→ What the exercise asks:
Gather from the listing below each line that includes the word "Looked", and copy it.

→ Data for this task:

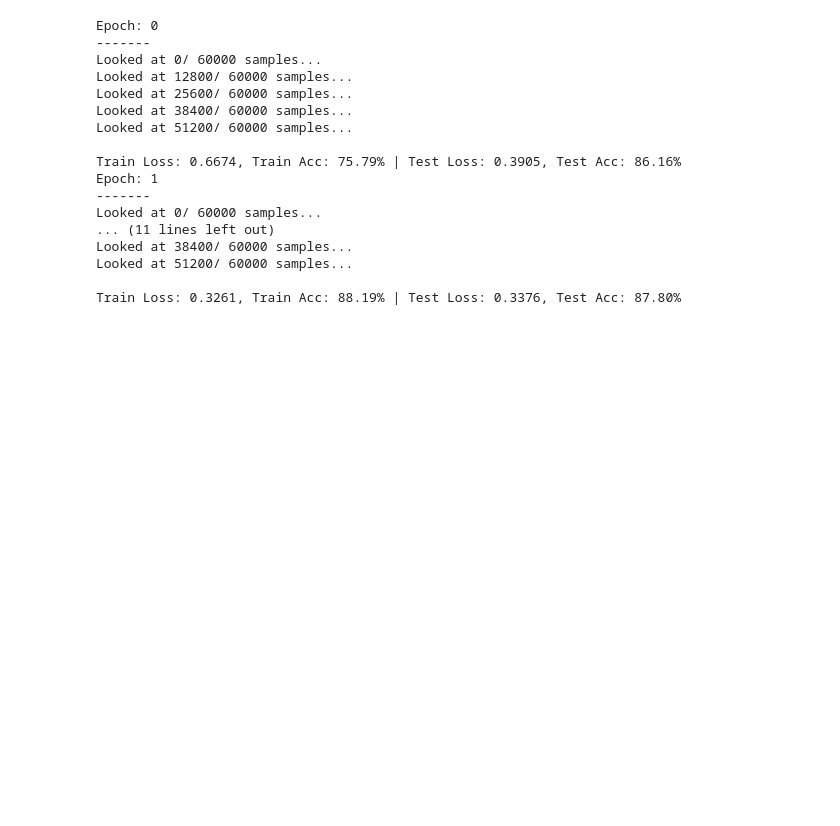
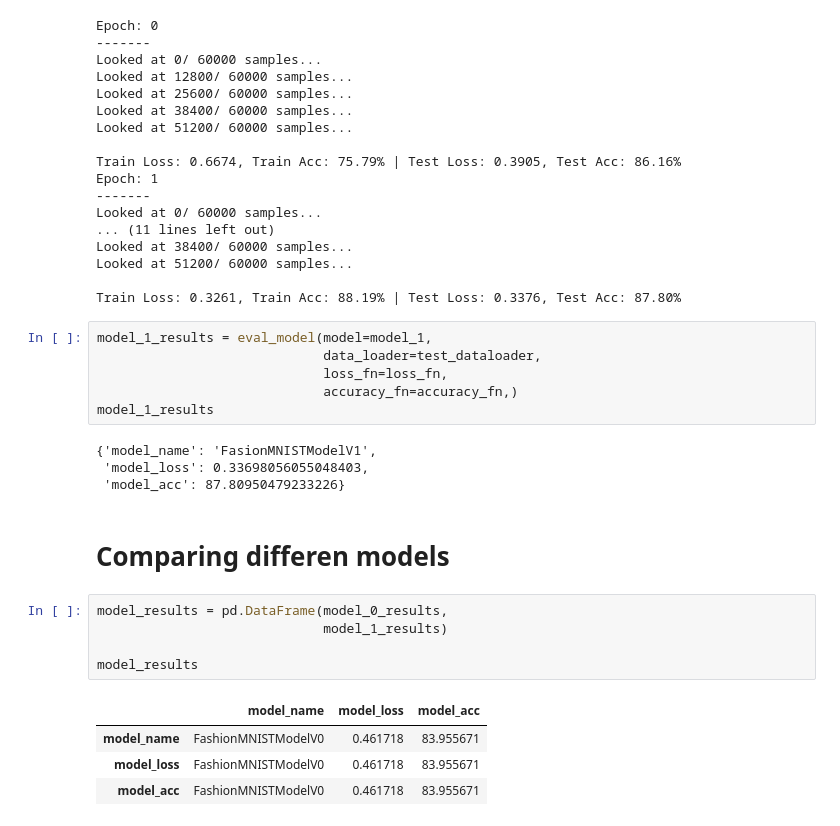
Before and after one commit to KavinKohli/Deep-Learning-PyTorch, a Jupyter notebook: 03_pytorch_computer_vision/03_computer_vision.ipynb, the cells around one changed output. Saved outputs shown, nothing was run; the diff lists cells and outputs as text; blank space fills up the shorter version.

Commit message:
evaluating both the models

```diff
--- a/03_pytorch_computer_vision/03_computer_vision.ipynb
+++ b/03_pytorch_computer_vision/03_computer_vision.ipynb
@@ -617,3 +617,25 @@ Looked at 38400/ 60000 samples...
 Looked at 51200/ 60000 samples...
 
 Train Loss: 0.3261, Train Acc: 88.19% | Test Loss: 0.3376, Test Acc: 87.80%
+# %%
+model_1_results = eval_model(model=model_1,
+                             data_loader=test_dataloader,
+                             loss_fn=loss_fn,
+                             accuracy_fn=accuracy_fn,)
+model_1_results
+# %% [output]
+{'model_name': 'FasionMNISTModelV1',
+ 'model_loss': 0.33698056055048403,
+ 'model_acc': 87.80950479233226}
+# %% [markdown]
+# Comparing differen models
+# %%
+model_results = pd.DataFrame(model_0_results,
+                             model_1_results)
+
+model_results
+# %% [output]
+|  | model_name | model_loss | model_acc |
+| model_name | FashionMNISTModelV0 | 0.461718 | 83.955671 |
+| model_loss | FashionMNISTModelV0 | 0.461718 | 83.955671 |
+| model_acc | FashionMNISTModelV0 | 0.461718 | 83.955671 |
```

→ Completed exercise:
@@ -617,3 +617,25 @@ Looked at 38400/ 60000 samples...
 Looked at 51200/ 60000 samples...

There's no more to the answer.